Following three quarters of solid transactional activity and an even stronger fourth quarter, Eastern European investment volumes have exceeded 2013 expectations by coming in 26 percent higher than 2012, according to recent research released by Colliers International.
At the start of 2013 Colliers forecast an uplift in investment activity across Europe, and by proxy Central and Eastern Europe, throwing down an estimate that volumes would reach €10 billion by year end.
“Appetite for European investment product and yield is on the rise and whilst some of this is coming off the back of a change in the operational capacity within the capital markets industry and a shift away from fixed income / safe-have government bonds, it is also being driven by economic recovery and increasing debt availability,” said Damian Harrington, Regional Director of Research for Colliers International, Eastern Europe.
“Overall volumes were already at 2012 levels by the close of Q3 and with the final quarter closing strongly, we surpassed our initial prediction of €10 billion for the year, clocking in at €11.14 billion for the Eastern European region, 26 percent more than 2012,” said the Colliers research.
Colliers considers that the lack of debt availability outside the three core Central and Eastern European markets of Russia, Poland and the Czech Republic, would hold some markets back during 2013 so it came as no surprise that these three markets collectively seized 83 percent of total transactional investment volumes for 2013.
However, compared to 2012 the share of transactions occurring outside these three core markets is increasing, suggesting that investors are moving up the risk curve in search of yield and opportunity.
The scale, size and quality of assets being transacted in Russia, Poland and the Czech Republic has been difficult to replicate in other markets and part of the reason they continue to dominate the volume of transactions occurring.

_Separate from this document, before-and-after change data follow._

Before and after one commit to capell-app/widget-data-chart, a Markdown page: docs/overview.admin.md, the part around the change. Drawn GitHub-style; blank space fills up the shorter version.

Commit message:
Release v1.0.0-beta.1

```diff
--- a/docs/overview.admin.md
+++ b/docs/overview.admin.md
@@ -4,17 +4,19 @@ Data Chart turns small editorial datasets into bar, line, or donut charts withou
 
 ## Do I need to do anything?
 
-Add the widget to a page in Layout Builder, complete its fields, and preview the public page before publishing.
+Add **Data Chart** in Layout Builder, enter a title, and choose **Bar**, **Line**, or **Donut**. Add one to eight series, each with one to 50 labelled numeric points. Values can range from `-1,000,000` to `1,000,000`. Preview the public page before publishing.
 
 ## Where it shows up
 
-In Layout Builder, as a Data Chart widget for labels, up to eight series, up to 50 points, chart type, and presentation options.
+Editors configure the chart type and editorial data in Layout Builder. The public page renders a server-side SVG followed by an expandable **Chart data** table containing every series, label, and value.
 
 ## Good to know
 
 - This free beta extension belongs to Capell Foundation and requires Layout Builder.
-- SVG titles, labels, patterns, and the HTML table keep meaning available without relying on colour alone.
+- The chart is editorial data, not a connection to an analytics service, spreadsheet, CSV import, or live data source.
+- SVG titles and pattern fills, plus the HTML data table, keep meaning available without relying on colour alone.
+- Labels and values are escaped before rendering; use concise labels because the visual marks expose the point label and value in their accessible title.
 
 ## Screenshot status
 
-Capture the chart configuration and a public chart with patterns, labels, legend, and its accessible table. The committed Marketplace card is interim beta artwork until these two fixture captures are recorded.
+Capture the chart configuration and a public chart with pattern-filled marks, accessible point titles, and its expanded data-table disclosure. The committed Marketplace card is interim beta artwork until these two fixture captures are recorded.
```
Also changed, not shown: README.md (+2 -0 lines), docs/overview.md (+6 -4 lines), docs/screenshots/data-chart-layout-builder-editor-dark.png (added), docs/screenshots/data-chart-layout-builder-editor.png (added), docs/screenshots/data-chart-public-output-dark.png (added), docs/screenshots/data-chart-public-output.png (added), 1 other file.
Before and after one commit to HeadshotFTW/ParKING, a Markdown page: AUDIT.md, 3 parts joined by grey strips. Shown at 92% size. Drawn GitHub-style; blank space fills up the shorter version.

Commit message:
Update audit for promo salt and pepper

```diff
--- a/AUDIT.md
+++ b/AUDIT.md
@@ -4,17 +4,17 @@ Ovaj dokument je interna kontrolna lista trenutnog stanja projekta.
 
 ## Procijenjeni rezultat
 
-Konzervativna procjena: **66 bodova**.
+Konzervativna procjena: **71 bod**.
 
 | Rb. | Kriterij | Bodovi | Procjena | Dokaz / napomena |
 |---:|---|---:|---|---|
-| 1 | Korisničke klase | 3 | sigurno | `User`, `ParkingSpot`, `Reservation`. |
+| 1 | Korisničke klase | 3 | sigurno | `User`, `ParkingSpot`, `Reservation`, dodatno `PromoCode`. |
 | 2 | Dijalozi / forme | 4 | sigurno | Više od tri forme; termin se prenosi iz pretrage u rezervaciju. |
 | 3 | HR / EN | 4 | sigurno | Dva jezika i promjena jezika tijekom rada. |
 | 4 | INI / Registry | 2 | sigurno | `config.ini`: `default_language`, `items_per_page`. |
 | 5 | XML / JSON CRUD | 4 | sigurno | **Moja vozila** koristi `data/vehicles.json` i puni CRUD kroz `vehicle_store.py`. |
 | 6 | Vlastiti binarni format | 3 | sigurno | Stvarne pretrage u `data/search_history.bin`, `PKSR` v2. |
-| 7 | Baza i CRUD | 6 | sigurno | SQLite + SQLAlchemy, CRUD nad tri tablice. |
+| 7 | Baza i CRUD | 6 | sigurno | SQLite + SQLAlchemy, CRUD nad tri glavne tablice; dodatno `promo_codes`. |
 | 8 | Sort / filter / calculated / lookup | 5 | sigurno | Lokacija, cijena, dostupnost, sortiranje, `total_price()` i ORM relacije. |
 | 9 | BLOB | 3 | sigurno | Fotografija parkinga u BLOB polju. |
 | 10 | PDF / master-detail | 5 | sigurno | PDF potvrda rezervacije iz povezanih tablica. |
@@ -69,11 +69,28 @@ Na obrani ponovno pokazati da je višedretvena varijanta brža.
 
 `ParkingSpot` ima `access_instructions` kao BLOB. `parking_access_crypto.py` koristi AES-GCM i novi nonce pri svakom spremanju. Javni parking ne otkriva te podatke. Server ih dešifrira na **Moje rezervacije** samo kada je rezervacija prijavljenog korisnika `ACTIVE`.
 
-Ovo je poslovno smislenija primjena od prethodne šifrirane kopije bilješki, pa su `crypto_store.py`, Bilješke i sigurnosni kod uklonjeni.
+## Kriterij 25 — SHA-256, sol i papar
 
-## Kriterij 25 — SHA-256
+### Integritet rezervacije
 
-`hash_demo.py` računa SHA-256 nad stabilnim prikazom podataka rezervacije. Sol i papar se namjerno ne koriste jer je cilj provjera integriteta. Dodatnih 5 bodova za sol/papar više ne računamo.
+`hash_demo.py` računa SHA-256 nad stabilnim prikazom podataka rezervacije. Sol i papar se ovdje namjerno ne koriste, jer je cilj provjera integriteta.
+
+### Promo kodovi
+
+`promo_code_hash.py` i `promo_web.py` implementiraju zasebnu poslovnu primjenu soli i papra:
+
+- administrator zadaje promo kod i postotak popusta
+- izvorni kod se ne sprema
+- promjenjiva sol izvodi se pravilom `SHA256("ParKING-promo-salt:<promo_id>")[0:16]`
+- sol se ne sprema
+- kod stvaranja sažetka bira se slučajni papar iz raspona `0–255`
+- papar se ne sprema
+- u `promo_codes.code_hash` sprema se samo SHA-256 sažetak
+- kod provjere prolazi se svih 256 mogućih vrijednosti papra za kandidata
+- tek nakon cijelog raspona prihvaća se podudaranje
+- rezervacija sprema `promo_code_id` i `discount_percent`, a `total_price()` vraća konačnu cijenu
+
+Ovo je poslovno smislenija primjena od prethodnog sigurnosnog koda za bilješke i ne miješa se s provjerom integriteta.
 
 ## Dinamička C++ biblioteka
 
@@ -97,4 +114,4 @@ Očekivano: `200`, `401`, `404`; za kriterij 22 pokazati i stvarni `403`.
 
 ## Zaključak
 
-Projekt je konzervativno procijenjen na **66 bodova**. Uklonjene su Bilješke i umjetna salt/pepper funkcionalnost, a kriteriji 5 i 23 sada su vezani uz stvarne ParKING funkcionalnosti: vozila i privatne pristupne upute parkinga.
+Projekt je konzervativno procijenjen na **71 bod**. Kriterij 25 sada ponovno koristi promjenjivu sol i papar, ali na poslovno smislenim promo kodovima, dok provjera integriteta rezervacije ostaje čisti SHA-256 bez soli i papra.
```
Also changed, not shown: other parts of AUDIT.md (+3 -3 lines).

In 2013 the average deal size in Russia was €135 million, in Poland €52 million and in the Czech Republic €43 million – this compares to €25 million in Hungary and €24 million in Bulgaria while average deal lot size in the Baltics sits around €5 million.
“There’s no doubt that Poland and Russia continue to dominate and the Czech Republic continues to tick over nicely, but there are increasing signs of a turnaround in activity outside of the region’s core markets which will eventually translate into a larger total transactional volume for the region. We’ve also witnessed a pick-up in Europe’s more beleaguered markets in H2 2013, as investors become less risk adverse,” commented Colliers.
The Baltics have seen a swift turnaround in activity with investment volumes up relative to this time last year and further south and east, the likes of Hungary, Romania and Bulgaria are flickering back to life. However, until debt and product availability improves and investors develop greater confidence in the stability of these economies, investment turnover will remain constrained.